If the workplace death was caused by the negligent actions of another individual or entity other than the employer, the surviving family members may be able to file a lawsuit against this third party. Section 2125.01 of the Ohio Revised Code states that if your deceased loved one would have had the right to file a claim for personal injury had they survived, then you may have the right to file a wrongful death lawsuit.

Compensation for intangible losses—like pain and suffering, loss of partnership, and reduced quality of life—is what sets a wrongful death lawsuit apart from workers’ compensation death benefits. Our team of experienced work injury lawyers will work with you to determine whether Ohio’s wrongful death laws pertain to your situation and advise you on the next steps in moving forward and recovering compensation.

What Are Ohio Death Benefits?

Ohio law has provided for the continued financial support of surviving family members. Ongoing death benefits may be paid to surviving family members—particularly the deceased worker’s spouse and children under the age of 18. Children between the ages of 18 and 25 may also receive benefits if they are full-time students. Moreover, adult children who are mentally or physically incapacitated may also be eligible for Ohio death benefits. 

Ohio death benefits are paid every two weeks, with the total value being divided among the qualifying dependents. Surviving spouses will receive benefits for life, unless he or she remarries. In the event that a spouse remarries, they will be given a final lump-sum payment equal to the amount that they would have received over the next two years. Children will continue to receive benefits until their 18th birthday, upon their graduation from a higher-education institution, or on their 25th birthday, depending on the situation.

How Can an Attorney Help With Gaining Benefits for Surviving Family Members?

After losing a loved one to a wrongful death in the workplace, surviving family members are left to cope with the significant emotional loss and financial hardships that follow. If you have recently lost a loved one in a workplace incident, it is important that you understand your legal rights and options as a family member. 

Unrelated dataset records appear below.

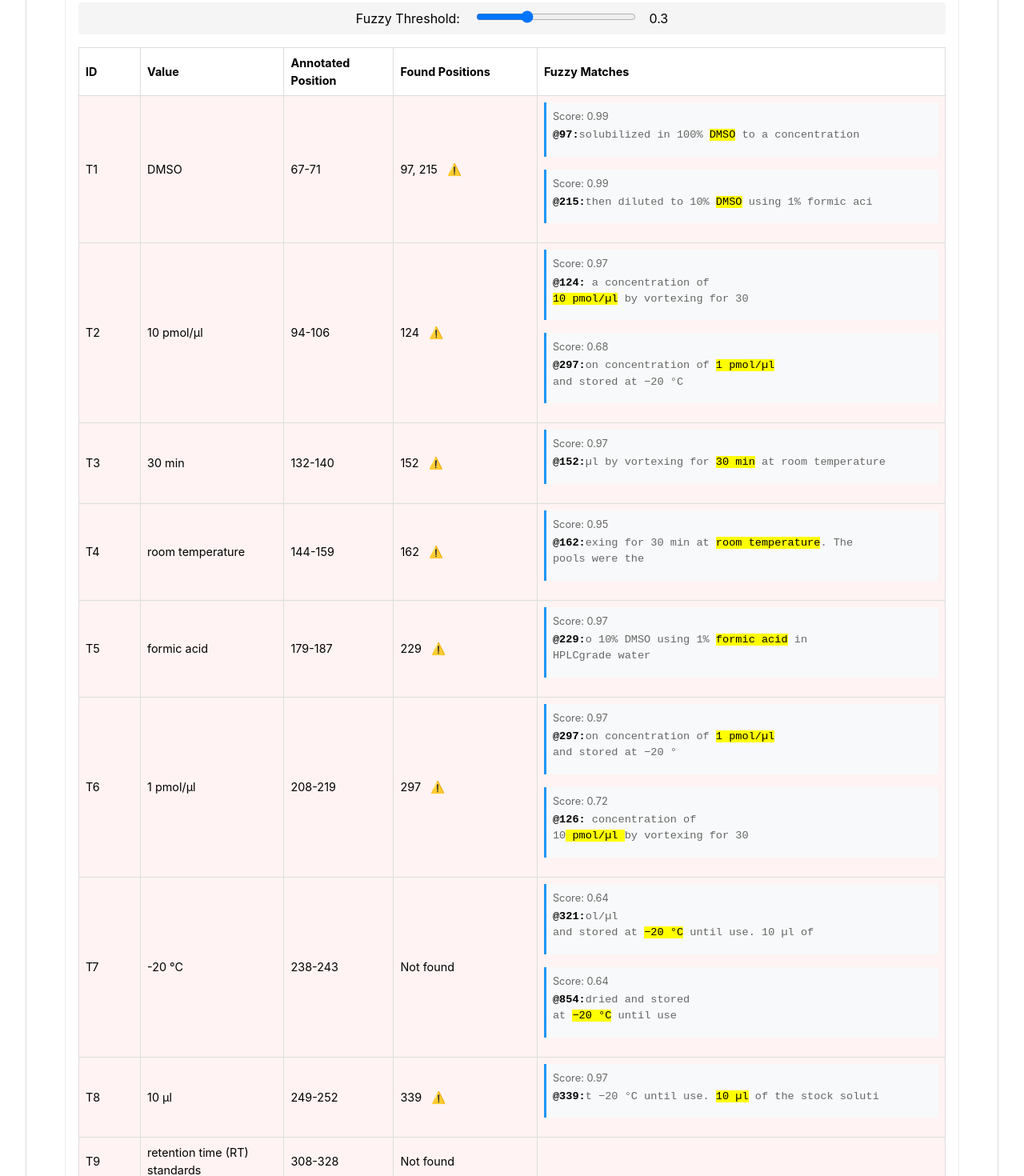
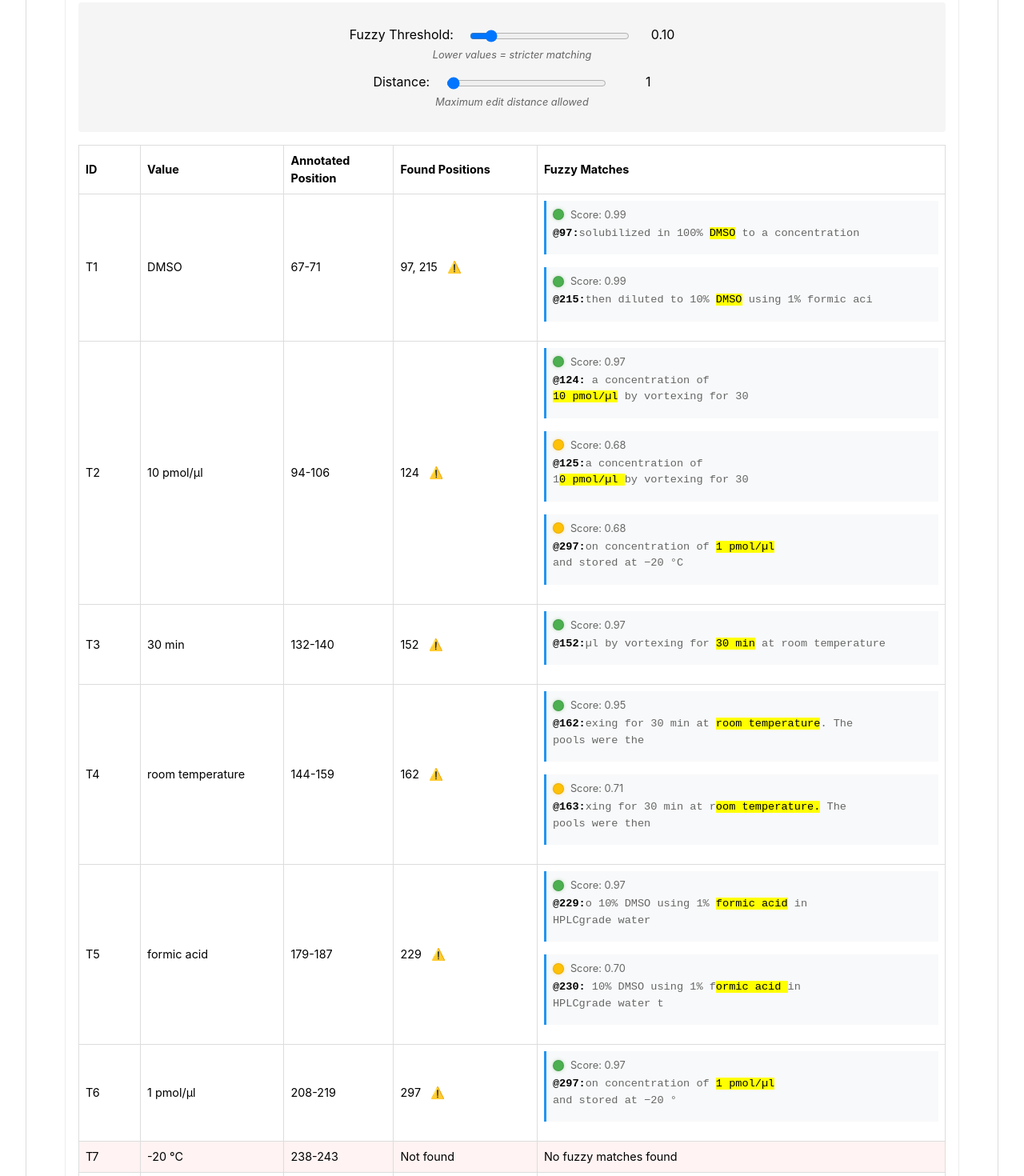
Before and after one commit to tkschmidt/bratAnn, a Vue app: page / in a window 1280 px wide. Shown: the part 2180-3650 px from the top of the page at 80% size. Built offline with nearby package versions, Linux system fonts and the light colour scheme.

Commit message:
Better UI

```diff
--- a/src/components/AnnotatedText.vue
+++ b/src/components/AnnotatedText.vue
@@ -44,18 +44,36 @@
     <div class="string-matches">
       <h4>String Position Analysis</h4>
       <div class="fuzzy-controls">
+        <div class="control-group">
           <label>
             Fuzzy Threshold:
             <input
               type="range"
-            v-model="fuseThreshold"
+              v-model.number="fuseThreshold"
               min="0"
               max="1"
-            step="0.1"
+              step="0.01"
               class="threshold-slider"
             />
-          <span class="threshold-value">{{ fuseThreshold }}</span>
+            <span class="threshold-value">{{ fuseThreshold.toFixed(2) }}</span>
           </label>
+          <span class="control-hint">Lower values = stricter matching</span>
+        </div>
+        <div class="control-group">
+          <label>
+            Distance:
+            <input
+              type="range"
+              v-model.number="fuseDistance"
+              min="0"
+              max="100"
+              step="1"
+              class="threshold-slider"
+            />
+            <span class="threshold-value">{{ fuseDistance }}</span>
+          </label>
+          <span class="control-hint">Maximum edit distance allowed</span>
+        </div>
       </div>
       <table class="matches-table">
         <thead>
@@ -70,7 +88,7 @@
         <tbody>
           <tr v-for="match in stringMatches"
               :key="match.id"
-              :class="{ 'position-mismatch': match.hasPositionMismatch }">
+              :class="{ 'position-mismatch': hasNoMatches(match) }">
             <td>{{ match.id }}</td>
             <td>{{ match.value }}</td>
             <td>{{ match.annotatedPosition }}</td>
@@ -78,16 +96,19 @@
               <span v-if="match.exactPositions.length === 0">Not found</span>
               <span v-else>
                 {{ match.exactPositions.join(', ') }}
-                <span v-if="match.hasPositionMismatch"
+                <span v-if="!match.exactPositions.includes(match.start_position)"
                       class="mismatch-warning"
                       :title="match.mismatchInfo">⚠️</span>
               </span>
             </td>
             <td>
+              <div v-if="match.fuzzyMatches.length === 0">No fuzzy matches found</div>
               <div v-for="(fuzzyMatch, index) in match.fuzzyMatches"
                    :key="index"
                    class="fuzzy-match">
                 <div class="match-score">
+                  <span class="score-indicator"
+                        :class="getScoreClass(fuzzyMatch.score)"></span>
                   Score: {{ fuzzyMatch.score.toFixed(2) }}
                 </div>
                 <div class="context-entry">
@@ -104,7 +125,7 @@
 </template>
 
 <script setup>
-import { ref, computed } from 'vue'
+import { ref, computed, watch } from 'vue'
 import Fuse from 'fuse.js'
 
 const props = defineProps({
@@ -130,7 +151,14 @@ at −20 °C until use`
 
 const sourceText = ref(defaultText)
 const offsetValue = ref(0)
-const fuseThreshold = ref(0.3)
+const fuseThreshold = ref(0.1)
+const fuseDistance = ref(1)
+
+// Force recomputation when fuzzy parameters change
+const fuzzyParams = computed(() => ({
+  threshold: fuseThreshold.value,
+  distance: fuseDistance.value
+}))
 
 // Calculate starting character position for each line
 const lineStartPositions = computed(() => {
@@ -243,54 +271,30 @@ const findFuzzyMatches = (text, searchValue) => {
   const fuse = new Fuse(possibleMatches, {
     keys: ['text'],
     includeScore: true,
-    threshold: fuseThreshold.value,
-    location: 0,
-    distance: Math.floor(searchValue.length / 3), // Reduced distance
-    minMatchCharLength: Math.floor(searchValue.length * 0.8), // Minimum length of match
-    shouldSort: true,
-    findAllMatches: false
+    threshold: fuzzyParams.value.threshold,
+    distance: fuzzyParams.value.distance,
+    location: 0
   })
 
   const results = fuse.search(searchValue)
 
-  // Filter out overlapping matches
-  const filteredResults = results.reduce((acc, result) => {
+  return results.map(result => {
     const match = result.item
     const score = 1 - result.score
 
-    // Skip if score is too low
-    if (score < 0.6) return acc
-
-    // Check if this match overlaps with any existing matches
-    const hasOverlap = acc.some(existing => {
-      const existingStart = existing.position
-      const existingEnd = existingStart + searchValue.length
-      const currentStart = match.position
-      const currentEnd = currentStart + searchValue.length
-
-      // Check for any overlap
-      return !(currentEnd < existingStart || currentStart > existingEnd) &&
-             // Allow small distance for different matches
-             Math.abs(currentStart - existingStart) < searchValue.length / 2
-    })
-
-    if (!hasOverlap) {
     const matchText = match.text.slice(0, searchValue.length)
     const contextBefore = text.slice(Math.max(0, match.position - 20), match.position)
     const contextAfter = text.slice(match.position + searchValue.length, match.position + searchValue.length + 20)
 
-      acc.push({
+    return {
       position: match.position,
       score,
       formattedText: `${contextBefore}<mark>${matchText}</mark>${contextAfter}`,
       context: match.text
+    }
   })
-    }
-
-    return acc
-  }, [])
-
-  return filteredResults
+  .filter(match => match.score > 0.3)
+  .sort((a, b) => b.score - a.score)
 }
 
 const findExactOccurrences = (str, searchValue) => {
@@ -312,25 +316,38 @@ const findExactOccurrences = (str, searchValue) => {
 const stringMatches = computed(() => {
   if (!sourceText.value) return []
 
+  // Include fuzzyParams in the computation to force reactivity
+  const params = fuzzyParams.value
+
   return props.annotations.map(ann => {
     const exactPositions = findExactOccurrences(sourceText.value, ann.value)
     const fuzzyMatches = findFuzzyMatches(sourceText.value, ann.value)
     const annotatedPosition = `${ann.start_position}-${ann.stop_position}`
-    const hasPositionMismatch = !exactPositions.includes(ann.start_position)
 
     return {
       id: ann.id,
       value: ann.value.replace(/\n/g, '↵'),
       annotatedPosition,
+      start_position: ann.start_position,
       exactPositions,
       fuzzyMatches,
-      hasPositionMismatch,
-      mismatchInfo: hasPositionMismatch
+      hasPositionMismatch: !exactPositions.includes(ann.start_position),
+      mismatchInfo: !exactPositions.includes(ann.start_position)
         ? `Annotated position (${ann.start_position}) not found in exact matches`
         : ''
     }
   })
 })
+
+const getScoreClass = (score) => {
+  if (score >= 0.9) return 'score-high'
+  if (score >= 0.5) return 'score-medium'
+  return 'score-low'
+}
+
+const hasNoMatches = (match) => {
+  return match.exactPositions.length === 0 && match.fuzzyMatches.length === 0
+}
 </script>
 
 <style scoped>
@@ -478,16 +495,36 @@ const stringMatches = computed(() => {
 
 .fuzzy-controls {
   margin: 1rem 0;
-  padding: 0.5rem;
+  padding: 1rem;
   background-color: #f5f5f5;
   border-radius: 4px;
   width: 100%;
   box-sizing: border-box;
 }
 
+.control-group {
+  margin: 0.75rem 0;
+  display: flex;
+  flex-direction: column;
+  gap: 0.25rem;
+}
+
+.control-hint {
+  font-size: 0.8rem;
+  color: #666;
+  font-style: italic;
+}
+
 .threshold-slider {
   width: 200px;
   margin: 0 1rem;
+  vertical-align: middle;
+}
+
+.threshold-value {
+  min-width: 2.5em;
+  display: inline-block;
+  text-align: right;
 }
 
 .fuzzy-match {
@@ -501,9 +538,35 @@ const stringMatches = computed(() => {
 }
 
 .match-score {
+  display: flex;
+  align-items: center;
+  gap: 0.5rem;
   font-size: 0.8rem;
   color: #666;
   margin-bottom: 0.25rem;
+}
+
+.score-indicator {
+  display: inline-block;
+  width: 12px;
+  height: 12px;
+  border-radius: 50%;
+  border: 1px solid rgba(0, 0, 0, 0.1);
+}
+
+.score-high {
+  background-color: #4caf50;  /* Green */
+  box-shadow: 0 0 4px rgba(76, 175, 80, 0.4);
+}
+
+.score-medium {
+  background-color: #ffc107;  /* Yellow */
+  box-shadow: 0 0 4px rgba(255, 193, 7, 0.4);
+}
+
+.score-low {
+  background-color: #f44336;  /* Red */
+  box-shadow: 0 0 4px rgba(244, 67, 54, 0.4);
 }
 
 mark {
```
Lines whose indentation alone changed are shown as unchanged.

At Schaffer & Associates LPA, we leverage our decades of experience to surviving family members gain benefits. While benefits cannot bring your loved one back, they can help ease the financial stress you are experiencing in the wake of your family’s loss. To discuss your next steps with a compassionate and knowledgeable injured at work attorney, consider scheduling a free initial consultation with us at (419) 350-8277 today.